Indonesian city of Palu hit by earthquake and tsunami will take two years to rebuild
Firefighters, soldiers and other personnel searched the rubble on Thursday in a last push to find victims. They also burned debris and excavators dug into the tangled remains of buildings
The rebuilding of an Indonesian city shattered by an earthquake and tsunami will take two years, a disaster official said on Thursday, as the search for victims buried in obliterated neighbourhoods neared its end.
The national disaster agency’s spokesman, Sutopo Purwo Nugroho, told a news conference that the official search and rescue effort was extended by a day and would end on Friday.
“Because of the demands of the residents to lengthen the search for victims, we have extended the search and evacuation process for one day,” he said.
Officials plan prayers in areas such as Balaroa, Petobo and Jono Oge where the force of the September 28 quake liquefied soft soil and tore apart neighbourhoods.

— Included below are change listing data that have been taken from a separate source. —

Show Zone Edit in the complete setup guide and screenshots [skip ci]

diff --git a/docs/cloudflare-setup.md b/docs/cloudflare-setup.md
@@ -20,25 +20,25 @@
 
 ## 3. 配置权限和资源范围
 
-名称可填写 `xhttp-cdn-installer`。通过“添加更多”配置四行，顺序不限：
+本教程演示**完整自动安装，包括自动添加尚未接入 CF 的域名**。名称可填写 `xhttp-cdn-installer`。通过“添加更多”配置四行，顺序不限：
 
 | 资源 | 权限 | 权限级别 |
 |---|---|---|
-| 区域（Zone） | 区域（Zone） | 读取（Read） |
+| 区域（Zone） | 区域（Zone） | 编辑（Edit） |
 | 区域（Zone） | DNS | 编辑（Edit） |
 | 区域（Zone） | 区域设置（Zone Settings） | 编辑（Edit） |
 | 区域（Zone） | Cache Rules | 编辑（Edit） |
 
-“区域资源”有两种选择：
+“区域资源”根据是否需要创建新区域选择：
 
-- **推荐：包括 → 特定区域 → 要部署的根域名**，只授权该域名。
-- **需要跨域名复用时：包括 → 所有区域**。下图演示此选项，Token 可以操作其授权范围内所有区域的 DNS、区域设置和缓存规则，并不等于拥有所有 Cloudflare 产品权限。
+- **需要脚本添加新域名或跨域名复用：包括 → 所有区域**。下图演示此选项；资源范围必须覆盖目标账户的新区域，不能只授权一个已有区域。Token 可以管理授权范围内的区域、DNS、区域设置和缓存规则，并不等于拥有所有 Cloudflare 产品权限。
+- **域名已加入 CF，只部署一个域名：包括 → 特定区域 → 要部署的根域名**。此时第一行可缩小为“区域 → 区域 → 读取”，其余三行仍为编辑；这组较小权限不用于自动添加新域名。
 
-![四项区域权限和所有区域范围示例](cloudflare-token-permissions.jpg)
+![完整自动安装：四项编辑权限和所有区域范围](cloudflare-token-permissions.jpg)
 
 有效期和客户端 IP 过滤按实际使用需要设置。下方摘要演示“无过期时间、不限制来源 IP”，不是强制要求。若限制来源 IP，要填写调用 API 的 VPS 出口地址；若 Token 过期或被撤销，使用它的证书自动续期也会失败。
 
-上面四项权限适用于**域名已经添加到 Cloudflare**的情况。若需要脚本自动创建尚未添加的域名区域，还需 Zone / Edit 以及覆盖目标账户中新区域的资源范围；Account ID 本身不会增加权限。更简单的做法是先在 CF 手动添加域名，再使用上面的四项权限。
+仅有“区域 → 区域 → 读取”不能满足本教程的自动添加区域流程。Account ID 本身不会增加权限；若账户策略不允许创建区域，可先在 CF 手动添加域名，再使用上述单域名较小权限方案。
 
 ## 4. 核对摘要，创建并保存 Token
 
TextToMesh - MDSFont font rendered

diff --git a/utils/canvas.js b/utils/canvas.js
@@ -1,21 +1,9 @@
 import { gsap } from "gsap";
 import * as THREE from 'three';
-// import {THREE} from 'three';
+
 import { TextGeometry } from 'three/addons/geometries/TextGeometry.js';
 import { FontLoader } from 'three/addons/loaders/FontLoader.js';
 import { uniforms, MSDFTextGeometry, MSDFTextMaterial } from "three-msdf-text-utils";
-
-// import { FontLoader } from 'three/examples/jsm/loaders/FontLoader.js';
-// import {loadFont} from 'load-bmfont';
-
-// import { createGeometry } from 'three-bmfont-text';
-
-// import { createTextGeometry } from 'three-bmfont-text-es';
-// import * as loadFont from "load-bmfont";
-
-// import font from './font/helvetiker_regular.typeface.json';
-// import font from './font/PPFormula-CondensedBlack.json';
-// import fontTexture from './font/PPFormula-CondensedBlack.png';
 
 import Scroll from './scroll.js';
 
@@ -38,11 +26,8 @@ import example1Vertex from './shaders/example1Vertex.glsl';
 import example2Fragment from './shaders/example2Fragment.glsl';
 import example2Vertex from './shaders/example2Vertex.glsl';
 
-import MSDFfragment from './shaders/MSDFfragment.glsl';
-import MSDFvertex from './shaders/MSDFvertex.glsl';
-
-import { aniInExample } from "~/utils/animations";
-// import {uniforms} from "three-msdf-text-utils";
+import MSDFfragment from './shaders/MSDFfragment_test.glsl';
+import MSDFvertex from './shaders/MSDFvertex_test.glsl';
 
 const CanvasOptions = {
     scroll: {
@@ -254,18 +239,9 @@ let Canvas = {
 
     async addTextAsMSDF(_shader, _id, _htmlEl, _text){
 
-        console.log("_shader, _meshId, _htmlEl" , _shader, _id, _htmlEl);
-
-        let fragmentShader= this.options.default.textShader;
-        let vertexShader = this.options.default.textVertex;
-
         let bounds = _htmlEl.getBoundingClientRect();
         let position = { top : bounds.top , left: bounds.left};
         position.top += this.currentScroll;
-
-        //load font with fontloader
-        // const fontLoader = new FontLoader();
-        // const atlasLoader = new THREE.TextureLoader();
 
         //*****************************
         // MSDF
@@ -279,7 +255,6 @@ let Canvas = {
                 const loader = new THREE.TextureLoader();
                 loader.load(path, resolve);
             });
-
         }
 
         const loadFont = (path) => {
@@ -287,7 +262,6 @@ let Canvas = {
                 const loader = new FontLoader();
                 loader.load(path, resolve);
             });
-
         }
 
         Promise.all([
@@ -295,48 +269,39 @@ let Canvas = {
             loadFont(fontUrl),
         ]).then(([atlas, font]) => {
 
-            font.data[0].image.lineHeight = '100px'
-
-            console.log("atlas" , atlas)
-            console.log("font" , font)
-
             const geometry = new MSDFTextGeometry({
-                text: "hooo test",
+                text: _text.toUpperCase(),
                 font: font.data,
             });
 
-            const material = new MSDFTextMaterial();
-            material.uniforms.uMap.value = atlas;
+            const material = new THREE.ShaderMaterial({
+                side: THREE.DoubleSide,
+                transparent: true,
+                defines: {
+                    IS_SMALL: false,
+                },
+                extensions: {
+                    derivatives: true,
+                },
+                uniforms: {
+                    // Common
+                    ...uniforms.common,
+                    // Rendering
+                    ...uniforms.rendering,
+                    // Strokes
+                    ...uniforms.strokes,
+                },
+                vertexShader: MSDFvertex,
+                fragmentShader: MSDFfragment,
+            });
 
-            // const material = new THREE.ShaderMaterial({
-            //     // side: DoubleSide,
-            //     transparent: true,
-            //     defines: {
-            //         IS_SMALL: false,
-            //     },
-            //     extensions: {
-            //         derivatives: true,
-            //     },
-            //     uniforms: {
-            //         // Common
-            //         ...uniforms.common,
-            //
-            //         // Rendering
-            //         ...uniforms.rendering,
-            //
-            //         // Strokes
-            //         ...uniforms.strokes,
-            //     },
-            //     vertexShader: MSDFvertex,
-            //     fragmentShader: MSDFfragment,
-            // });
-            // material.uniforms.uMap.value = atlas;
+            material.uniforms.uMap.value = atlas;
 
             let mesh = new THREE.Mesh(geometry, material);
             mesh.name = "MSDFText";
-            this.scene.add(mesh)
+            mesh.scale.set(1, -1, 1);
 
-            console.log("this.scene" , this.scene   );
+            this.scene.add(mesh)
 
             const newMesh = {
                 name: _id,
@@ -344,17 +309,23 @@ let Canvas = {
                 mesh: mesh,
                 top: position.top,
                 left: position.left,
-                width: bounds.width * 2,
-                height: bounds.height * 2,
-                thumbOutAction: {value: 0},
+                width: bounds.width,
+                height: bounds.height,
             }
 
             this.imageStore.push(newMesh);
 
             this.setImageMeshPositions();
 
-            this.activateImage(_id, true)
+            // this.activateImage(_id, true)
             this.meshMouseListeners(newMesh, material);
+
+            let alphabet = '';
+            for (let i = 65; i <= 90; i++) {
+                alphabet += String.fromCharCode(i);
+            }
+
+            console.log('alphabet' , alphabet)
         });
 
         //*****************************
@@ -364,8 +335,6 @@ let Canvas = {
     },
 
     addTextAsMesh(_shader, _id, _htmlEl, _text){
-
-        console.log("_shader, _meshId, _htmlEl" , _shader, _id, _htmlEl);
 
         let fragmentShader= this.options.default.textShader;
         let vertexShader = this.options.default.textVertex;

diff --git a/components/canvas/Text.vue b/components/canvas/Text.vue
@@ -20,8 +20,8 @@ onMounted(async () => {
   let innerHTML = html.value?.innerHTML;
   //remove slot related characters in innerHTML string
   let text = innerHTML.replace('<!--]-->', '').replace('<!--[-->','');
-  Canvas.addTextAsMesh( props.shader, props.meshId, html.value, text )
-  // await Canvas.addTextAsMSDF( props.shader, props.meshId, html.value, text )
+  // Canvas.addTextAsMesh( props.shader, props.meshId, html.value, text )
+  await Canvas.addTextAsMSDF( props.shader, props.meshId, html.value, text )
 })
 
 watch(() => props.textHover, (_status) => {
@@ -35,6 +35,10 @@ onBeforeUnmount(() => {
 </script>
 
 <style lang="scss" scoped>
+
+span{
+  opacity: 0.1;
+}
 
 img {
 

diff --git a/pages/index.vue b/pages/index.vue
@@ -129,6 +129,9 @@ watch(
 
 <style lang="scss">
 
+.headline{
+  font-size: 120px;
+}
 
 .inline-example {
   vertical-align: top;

Assessments of the cost of reconstruction are still being carried out, Nugroho said.
“Judging the conditions now, the reconstruction period will be from 2019 to 2020,” he said. “We expect full recovery by 2021.”
The agency said the official death toll had risen to 2,073 as of Thursday, with most of the fatalities in Palu.
Officially, 680 people are missing but officials have acknowledged the number could be several thousand because hundreds of homes were sucked into the earth.
Save the Children’s affiliated organisation in Indonesia said there could be as many as 1,500 children missing.
Selina Sumbung, the organisation’s chief, said the end of the search mission is accepted with a “heavy heart”.
“Children are particularly vulnerable in disasters, and to think that so many will never have the chance to grow up is heart breaking,” she said in a statement.
Central Sulawesi Governor Longki Djanggola said the disaster relief period, due to expire on Saturday, was extended by two weeks to October 26.
Firefighters, soldiers and other personnel searched the rubble on Thursday in a last push to find victims. They also burned debris and excavators dug into the tangled remains of buildings.
Heavy equipment hasn’t been able to operate in neighbourhoods where the earth turned to mud, hampering the search effort, and many bodies have decomposed beyond recognition due to the tropical heat.
Kilometres of coastline were trashed by the tsunami that followed the quake, with houses swept off their foundations, trucks crumpled and numerous ships beached.